[Saved data entries]
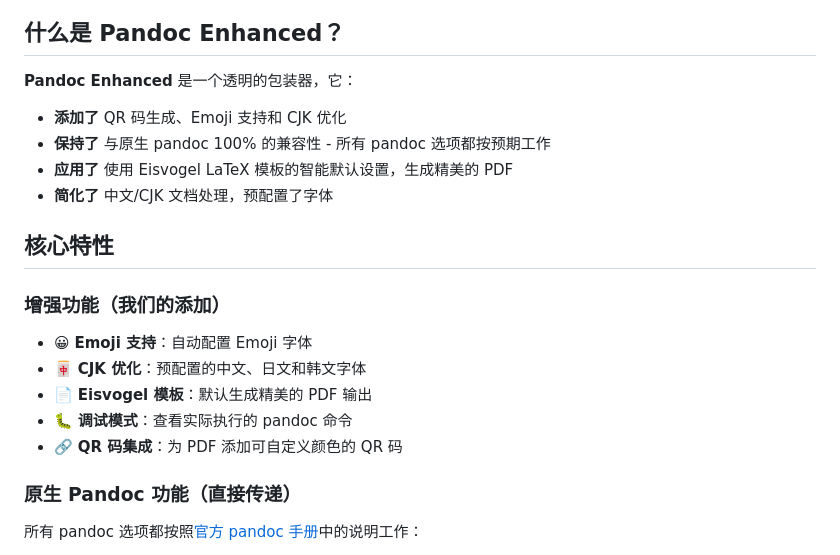
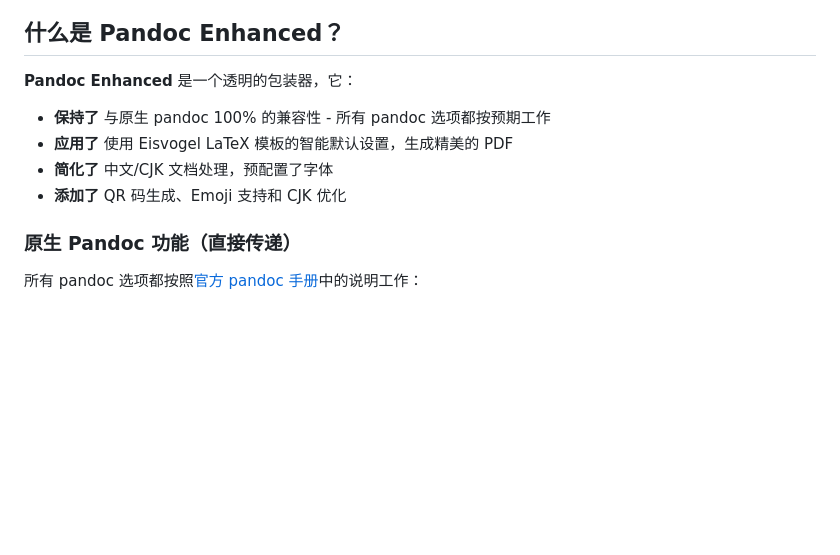
Before and after one commit to MarkShawn2020/my-pandoc, a Markdown page: README.md, the part around the change printed below. Rendered like a GitHub page; blank space fills up the shorter version.

```diff
--- a/README.md
+++ b/README.md
@@ -12,19 +12,10 @@
 ## 什么是 Pandoc Enhanced？
 
 **Pandoc Enhanced** 是一个透明的包装器，它：
-- **添加了** QR 码生成、Emoji 支持和 CJK 优化
 - **保持了** 与原生 pandoc 100% 的兼容性 - 所有 pandoc 选项都按预期工作
 - **应用了** 使用 Eisvogel LaTeX 模板的智能默认设置，生成精美的 PDF
 - **简化了** 中文/CJK 文档处理，预配置了字体
-
-## 核心特性
-
-### 增强功能（我们的添加）
-- 😀 **Emoji 支持**：自动配置 Emoji 字体
-- 🀄 **CJK 优化**：预配置的中文、日文和韩文字体
-- 📄 **Eisvogel 模板**：默认生成精美的 PDF 输出
-- 🐛 **调试模式**：查看实际执行的 pandoc 命令
-- 🔗 **QR 码集成**：为 PDF 添加可自定义颜色的 QR 码
+- **添加了** QR 码生成、Emoji 支持和 CJK 优化
 
 ### 原生 Pandoc 功能（直接传递）
 所有 pandoc 选项都按照[官方 pandoc 手册](https://pandoc.org/MANUAL.html)中的说明工作：
```
Also changed, not shown: other parts of README.md (+0 -43 lines), test.md (deleted, +0 -3 lines).
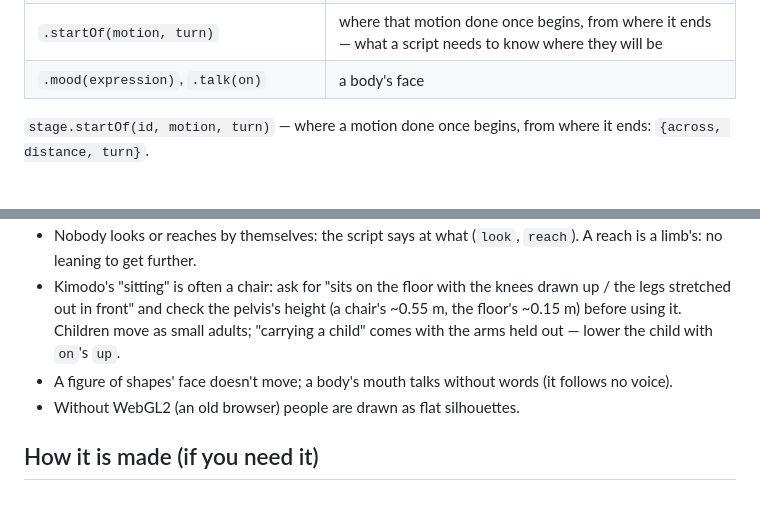
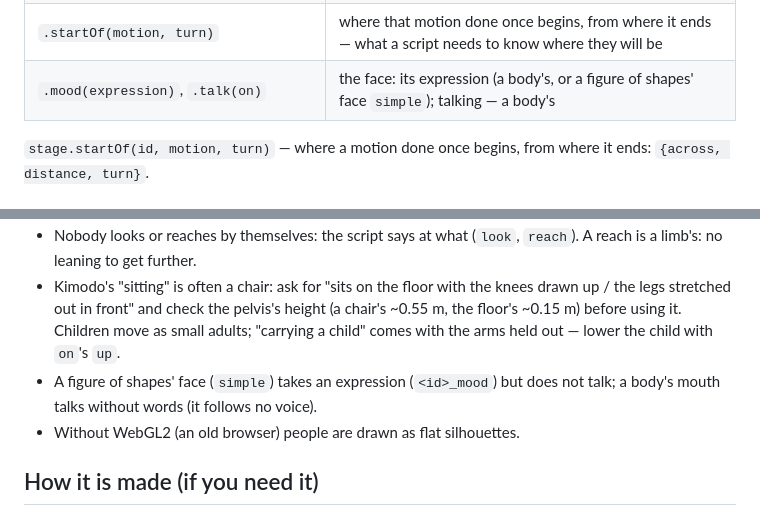
Before and after one commit to moood-me/docs, a Markdown page: people.md, 2 parts joined by grey strips. GitHub-like rendering.

```diff
--- a/people.md
+++ b/people.md
@@ -77,7 +77,7 @@ A game sets these as it sets any key. A script has `scene.person(id)`:
 | `.look(at)`, `.reach({r, l, foot_r, foot_l})`, `.with(parts)`, `.wear(fields)`, `.gait(motion)`, `.on(point)`, `.here(yes)`, `.still(on)` | as the keys |
 | `.walk(points, {speed, steps: false})` | moved along the points as they are, no steps (sliding); steps again at the end |
 | `.startOf(motion, turn)` | where that motion done once begins, from where it ends — what a script needs to know where they will be |
-| `.mood(expression)`, `.talk(on)` | a body's face |
+| `.mood(expression)`, `.talk(on)` | the face: its expression (a body's, or a figure of shapes' face `simple`); talking — a body's |
 
 `stage.startOf(id, motion, turn)` — where a motion done once begins, from where it ends: `{across, distance, turn}`.
 
@@ -263,7 +263,7 @@ Each writes a JSON snippet for the cast's data and a picture to look at first (t
 - Kimodo's "sitting" is often a chair: ask for "sits on the floor with the knees drawn up / the legs stretched out
   in front" and check the pelvis's height (a chair's ~0.55 m, the floor's ~0.15 m) before using it. Children move as
   small adults; "carrying a child" comes with the arms held out — lower the child with `on`'s `up`.
-- A figure of shapes' face doesn't move; a body's mouth talks without words (it follows no voice).
+- A figure of shapes' face (`simple`) takes an expression (`<id>_mood`) but does not talk; a body's mouth talks without words (it follows no voice).
 - Without WebGL2 (an old browser) people are drawn as flat silhouettes.
 
 ## How it is made (if you need it)
```
Also changed, not shown: motion.md (+2 -2 lines).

- **EXERCISE OBJECTIVE**
Go through the records and tally the lines that include "people". Write only the number.

- **PROBLEM SOLUTION**
4